### Task goal
Print every record below exactly as written.

Modification records:
=== Begin Enclosure ===

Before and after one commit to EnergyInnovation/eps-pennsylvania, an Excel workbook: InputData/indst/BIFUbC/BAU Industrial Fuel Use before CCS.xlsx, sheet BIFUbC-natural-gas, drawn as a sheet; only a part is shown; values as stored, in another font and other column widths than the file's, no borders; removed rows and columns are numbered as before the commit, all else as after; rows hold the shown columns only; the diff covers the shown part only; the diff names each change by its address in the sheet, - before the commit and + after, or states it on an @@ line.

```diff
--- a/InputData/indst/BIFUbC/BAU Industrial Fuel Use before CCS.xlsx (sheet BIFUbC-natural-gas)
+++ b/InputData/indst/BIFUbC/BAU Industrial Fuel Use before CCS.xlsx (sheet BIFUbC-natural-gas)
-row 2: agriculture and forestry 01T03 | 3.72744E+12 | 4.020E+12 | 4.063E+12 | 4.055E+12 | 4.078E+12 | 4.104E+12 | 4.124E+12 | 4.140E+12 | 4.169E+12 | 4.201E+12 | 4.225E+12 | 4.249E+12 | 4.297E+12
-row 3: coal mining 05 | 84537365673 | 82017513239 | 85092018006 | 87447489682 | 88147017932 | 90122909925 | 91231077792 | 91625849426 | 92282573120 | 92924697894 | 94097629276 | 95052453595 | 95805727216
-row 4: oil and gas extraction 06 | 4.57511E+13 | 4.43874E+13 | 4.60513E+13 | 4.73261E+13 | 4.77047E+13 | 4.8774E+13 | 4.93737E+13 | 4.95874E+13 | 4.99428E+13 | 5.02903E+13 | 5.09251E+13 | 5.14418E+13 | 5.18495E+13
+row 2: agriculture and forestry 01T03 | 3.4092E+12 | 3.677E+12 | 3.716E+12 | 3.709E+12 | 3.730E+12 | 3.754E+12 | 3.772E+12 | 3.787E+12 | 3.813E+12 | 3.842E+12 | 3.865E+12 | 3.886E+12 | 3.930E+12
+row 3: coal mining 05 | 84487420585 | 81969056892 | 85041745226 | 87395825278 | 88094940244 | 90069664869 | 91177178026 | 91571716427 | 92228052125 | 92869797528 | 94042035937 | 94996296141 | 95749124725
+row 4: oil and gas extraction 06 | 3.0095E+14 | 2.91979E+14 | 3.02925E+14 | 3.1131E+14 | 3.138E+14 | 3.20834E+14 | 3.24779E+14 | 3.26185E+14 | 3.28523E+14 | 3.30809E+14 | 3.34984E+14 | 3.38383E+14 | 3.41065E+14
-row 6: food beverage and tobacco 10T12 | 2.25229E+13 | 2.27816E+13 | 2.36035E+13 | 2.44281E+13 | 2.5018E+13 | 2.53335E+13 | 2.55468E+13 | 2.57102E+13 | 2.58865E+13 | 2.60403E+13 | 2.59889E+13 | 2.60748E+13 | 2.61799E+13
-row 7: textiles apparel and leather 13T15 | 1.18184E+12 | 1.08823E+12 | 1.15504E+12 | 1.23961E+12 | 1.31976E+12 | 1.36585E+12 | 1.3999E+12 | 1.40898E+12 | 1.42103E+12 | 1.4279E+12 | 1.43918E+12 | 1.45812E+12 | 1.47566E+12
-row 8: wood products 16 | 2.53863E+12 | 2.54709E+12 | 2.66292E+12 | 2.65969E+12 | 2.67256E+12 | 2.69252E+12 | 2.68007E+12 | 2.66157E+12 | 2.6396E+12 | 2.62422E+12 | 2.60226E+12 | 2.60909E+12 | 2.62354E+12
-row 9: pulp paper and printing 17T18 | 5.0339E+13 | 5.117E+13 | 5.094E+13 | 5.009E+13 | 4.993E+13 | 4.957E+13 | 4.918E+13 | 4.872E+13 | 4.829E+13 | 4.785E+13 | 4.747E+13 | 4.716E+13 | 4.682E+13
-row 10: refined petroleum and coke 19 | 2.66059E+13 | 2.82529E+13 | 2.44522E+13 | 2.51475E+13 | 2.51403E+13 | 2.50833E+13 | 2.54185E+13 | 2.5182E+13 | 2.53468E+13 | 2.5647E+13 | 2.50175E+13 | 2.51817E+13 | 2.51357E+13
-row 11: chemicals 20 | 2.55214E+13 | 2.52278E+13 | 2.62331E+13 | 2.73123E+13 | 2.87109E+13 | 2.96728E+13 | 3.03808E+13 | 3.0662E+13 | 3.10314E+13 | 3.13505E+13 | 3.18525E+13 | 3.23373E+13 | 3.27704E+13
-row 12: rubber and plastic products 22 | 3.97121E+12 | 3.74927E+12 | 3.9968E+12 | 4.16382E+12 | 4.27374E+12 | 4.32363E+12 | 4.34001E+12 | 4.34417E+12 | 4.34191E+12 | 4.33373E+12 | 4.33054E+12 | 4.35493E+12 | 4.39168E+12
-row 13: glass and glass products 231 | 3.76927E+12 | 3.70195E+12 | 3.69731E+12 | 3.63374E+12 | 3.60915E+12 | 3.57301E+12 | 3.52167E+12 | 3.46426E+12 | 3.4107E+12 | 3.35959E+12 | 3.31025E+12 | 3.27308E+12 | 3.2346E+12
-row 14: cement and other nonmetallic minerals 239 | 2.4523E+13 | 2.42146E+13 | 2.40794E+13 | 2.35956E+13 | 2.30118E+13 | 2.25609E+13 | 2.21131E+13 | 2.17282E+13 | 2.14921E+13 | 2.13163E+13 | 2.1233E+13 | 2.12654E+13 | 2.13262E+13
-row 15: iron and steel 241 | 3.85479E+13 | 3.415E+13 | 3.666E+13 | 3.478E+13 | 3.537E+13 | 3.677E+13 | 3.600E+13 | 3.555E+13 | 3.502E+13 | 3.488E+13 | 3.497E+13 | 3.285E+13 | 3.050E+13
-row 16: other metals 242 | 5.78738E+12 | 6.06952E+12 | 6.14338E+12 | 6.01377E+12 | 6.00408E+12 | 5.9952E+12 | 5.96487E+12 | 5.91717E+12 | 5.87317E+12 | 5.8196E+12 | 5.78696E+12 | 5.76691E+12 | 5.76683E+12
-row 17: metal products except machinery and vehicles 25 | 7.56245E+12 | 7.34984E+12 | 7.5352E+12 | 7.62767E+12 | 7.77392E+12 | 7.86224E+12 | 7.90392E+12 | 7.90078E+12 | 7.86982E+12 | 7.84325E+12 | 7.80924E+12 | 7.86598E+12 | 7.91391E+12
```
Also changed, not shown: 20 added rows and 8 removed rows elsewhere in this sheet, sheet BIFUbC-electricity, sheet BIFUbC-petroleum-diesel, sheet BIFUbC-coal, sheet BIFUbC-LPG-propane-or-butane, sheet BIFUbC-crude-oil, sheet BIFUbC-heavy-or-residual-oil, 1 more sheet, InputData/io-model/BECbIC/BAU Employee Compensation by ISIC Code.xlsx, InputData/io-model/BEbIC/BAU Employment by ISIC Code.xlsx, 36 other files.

=== End Enclosure ===

### Completed task
Before and after one commit to EnergyInnovation/eps-pennsylvania, an Excel workbook: InputData/indst/BIFUbC/BAU Industrial Fuel Use before CCS.xlsx, sheet BIFUbC-natural-gas, drawn as a sheet; only a part is shown; values as stored, in another font and other column widths than the file's, no borders; removed rows and columns are numbered as before the commit, all else as after; rows hold the shown columns only; the diff covers the shown part only; the diff names each change by its address in the sheet, - before the commit and + after, or states it on an @@ line.

```diff
--- a/InputData/indst/BIFUbC/BAU Industrial Fuel Use before CCS.xlsx (sheet BIFUbC-natural-gas)
+++ b/InputData/indst/BIFUbC/BAU Industrial Fuel Use before CCS.xlsx (sheet BIFUbC-natural-gas)
-row 2: agriculture and forestry 01T03 | 3.72744E+12 | 4.020E+12 | 4.063E+12 | 4.055E+12 | 4.078E+12 | 4.104E+12 | 4.124E+12 | 4.140E+12 | 4.169E+12 | 4.201E+12 | 4.225E+12 | 4.249E+12 | 4.297E+12
-row 3: coal mining 05 | 84537365673 | 82017513239 | 85092018006 | 87447489682 | 88147017932 | 90122909925 | 91231077792 | 91625849426 | 92282573120 | 92924697894 | 94097629276 | 95052453595 | 95805727216
-row 4: oil and gas extraction 06 | 4.57511E+13 | 4.43874E+13 | 4.60513E+13 | 4.73261E+13 | 4.77047E+13 | 4.8774E+13 | 4.93737E+13 | 4.95874E+13 | 4.99428E+13 | 5.02903E+13 | 5.09251E+13 | 5.14418E+13 | 5.18495E+13
+row 2: agriculture and forestry 01T03 | 3.4092E+12 | 3.677E+12 | 3.716E+12 | 3.709E+12 | 3.730E+12 | 3.754E+12 | 3.772E+12 | 3.787E+12 | 3.813E+12 | 3.842E+12 | 3.865E+12 | 3.886E+12 | 3.930E+12
+row 3: coal mining 05 | 84487420585 | 81969056892 | 85041745226 | 87395825278 | 88094940244 | 90069664869 | 91177178026 | 91571716427 | 92228052125 | 92869797528 | 94042035937 | 94996296141 | 95749124725
+row 4: oil and gas extraction 06 | 3.0095E+14 | 2.91979E+14 | 3.02925E+14 | 3.1131E+14 | 3.138E+14 | 3.20834E+14 | 3.24779E+14 | 3.26185E+14 | 3.28523E+14 | 3.30809E+14 | 3.34984E+14 | 3.38383E+14 | 3.41065E+14
-row 6: food beverage and tobacco 10T12 | 2.25229E+13 | 2.27816E+13 | 2.36035E+13 | 2.44281E+13 | 2.5018E+13 | 2.53335E+13 | 2.55468E+13 | 2.57102E+13 | 2.58865E+13 | 2.60403E+13 | 2.59889E+13 | 2.60748E+13 | 2.61799E+13
-row 7: textiles apparel and leather 13T15 | 1.18184E+12 | 1.08823E+12 | 1.15504E+12 | 1.23961E+12 | 1.31976E+12 | 1.36585E+12 | 1.3999E+12 | 1.40898E+12 | 1.42103E+12 | 1.4279E+12 | 1.43918E+12 | 1.45812E+12 | 1.47566E+12
-row 8: wood products 16 | 2.53863E+12 | 2.54709E+12 | 2.66292E+12 | 2.65969E+12 | 2.67256E+12 | 2.69252E+12 | 2.68007E+12 | 2.66157E+12 | 2.6396E+12 | 2.62422E+12 | 2.60226E+12 | 2.60909E+12 | 2.62354E+12
-row 9: pulp paper and printing 17T18 | 5.0339E+13 | 5.117E+13 | 5.094E+13 | 5.009E+13 | 4.993E+13 | 4.957E+13 | 4.918E+13 | 4.872E+13 | 4.829E+13 | 4.785E+13 | 4.747E+13 | 4.716E+13 | 4.682E+13
-row 10: refined petroleum and coke 19 | 2.66059E+13 | 2.82529E+13 | 2.44522E+13 | 2.51475E+13 | 2.51403E+13 | 2.50833E+13 | 2.54185E+13 | 2.5182E+13 | 2.53468E+13 | 2.5647E+13 | 2.50175E+13 | 2.51817E+13 | 2.51357E+13
-row 11: chemicals 20 | 2.55214E+13 | 2.52278E+13 | 2.62331E+13 | 2.73123E+13 | 2.87109E+13 | 2.96728E+13 | 3.03808E+13 | 3.0662E+13 | 3.10314E+13 | 3.13505E+13 | 3.18525E+13 | 3.23373E+13 | 3.27704E+13
-row 12: rubber and plastic products 22 | 3.97121E+12 | 3.74927E+12 | 3.9968E+12 | 4.16382E+12 | 4.27374E+12 | 4.32363E+12 | 4.34001E+12 | 4.34417E+12 | 4.34191E+12 | 4.33373E+12 | 4.33054E+12 | 4.35493E+12 | 4.39168E+12
-row 13: glass and glass products 231 | 3.76927E+12 | 3.70195E+12 | 3.69731E+12 | 3.63374E+12 | 3.60915E+12 | 3.57301E+12 | 3.52167E+12 | 3.46426E+12 | 3.4107E+12 | 3.35959E+12 | 3.31025E+12 | 3.27308E+12 | 3.2346E+12
-row 14: cement and other nonmetallic minerals 239 | 2.4523E+13 | 2.42146E+13 | 2.40794E+13 | 2.35956E+13 | 2.30118E+13 | 2.25609E+13 | 2.21131E+13 | 2.17282E+13 | 2.14921E+13 | 2.13163E+13 | 2.1233E+13 | 2.12654E+13 | 2.13262E+13
-row 15: iron and steel 241 | 3.85479E+13 | 3.415E+13 | 3.666E+13 | 3.478E+13 | 3.537E+13 | 3.677E+13 | 3.600E+13 | 3.555E+13 | 3.502E+13 | 3.488E+13 | 3.497E+13 | 3.285E+13 | 3.050E+13
-row 16: other metals 242 | 5.78738E+12 | 6.06952E+12 | 6.14338E+12 | 6.01377E+12 | 6.00408E+12 | 5.9952E+12 | 5.96487E+12 | 5.91717E+12 | 5.87317E+12 | 5.8196E+12 | 5.78696E+12 | 5.76691E+12 | 5.76683E+12
-row 17: metal products except machinery and vehicles 25 | 7.56245E+12 | 7.34984E+12 | 7.5352E+12 | 7.62767E+12 | 7.77392E+12 | 7.86224E+12 | 7.90392E+12 | 7.90078E+12 | 7.86982E+12 | 7.84325E+12 | 7.80924E+12 | 7.86598E+12 | 7.91391E+12
```
Also changed, not shown: 20 added rows and 8 removed rows elsewhere in this sheet, sheet BIFUbC-electricity, sheet BIFUbC-petroleum-diesel, sheet BIFUbC-coal, sheet BIFUbC-LPG-propane-or-butane, sheet BIFUbC-crude-oil, sheet BIFUbC-heavy-or-residual-oil, 1 more sheet, InputData/io-model/BECbIC/BAU Employee Compensation by ISIC Code.xlsx, InputData/io-model/BEbIC/BAU Employment by ISIC Code.xlsx, 36 other files.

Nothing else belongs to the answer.